§ Task to complete
All of the data that appears below is to be given again precisely as written.

____ Provided information

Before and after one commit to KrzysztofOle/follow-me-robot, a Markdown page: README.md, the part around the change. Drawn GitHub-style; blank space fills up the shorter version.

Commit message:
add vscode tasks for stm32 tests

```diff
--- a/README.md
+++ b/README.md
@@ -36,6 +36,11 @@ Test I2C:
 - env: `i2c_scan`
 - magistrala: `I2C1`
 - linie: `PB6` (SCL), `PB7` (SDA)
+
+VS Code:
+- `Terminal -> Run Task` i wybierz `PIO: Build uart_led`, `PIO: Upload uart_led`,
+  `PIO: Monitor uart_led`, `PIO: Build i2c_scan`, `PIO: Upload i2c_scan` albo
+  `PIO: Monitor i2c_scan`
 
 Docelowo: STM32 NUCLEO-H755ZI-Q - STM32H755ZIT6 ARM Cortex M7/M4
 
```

________

§ Solution to the problem
Before and after one commit to KrzysztofOle/follow-me-robot, a Markdown page: README.md, the part around the change. Drawn GitHub-style; blank space fills up the shorter version.

Commit message:
add vscode tasks for stm32 tests

```diff
--- a/README.md
+++ b/README.md
@@ -36,6 +36,11 @@ Test I2C:
 - env: `i2c_scan`
 - magistrala: `I2C1`
 - linie: `PB6` (SCL), `PB7` (SDA)
+
+VS Code:
+- `Terminal -> Run Task` i wybierz `PIO: Build uart_led`, `PIO: Upload uart_led`,
+  `PIO: Monitor uart_led`, `PIO: Build i2c_scan`, `PIO: Upload i2c_scan` albo
+  `PIO: Monitor i2c_scan`
 
 Docelowo: STM32 NUCLEO-H755ZI-Q - STM32H755ZIT6 ARM Cortex M7/M4
 
```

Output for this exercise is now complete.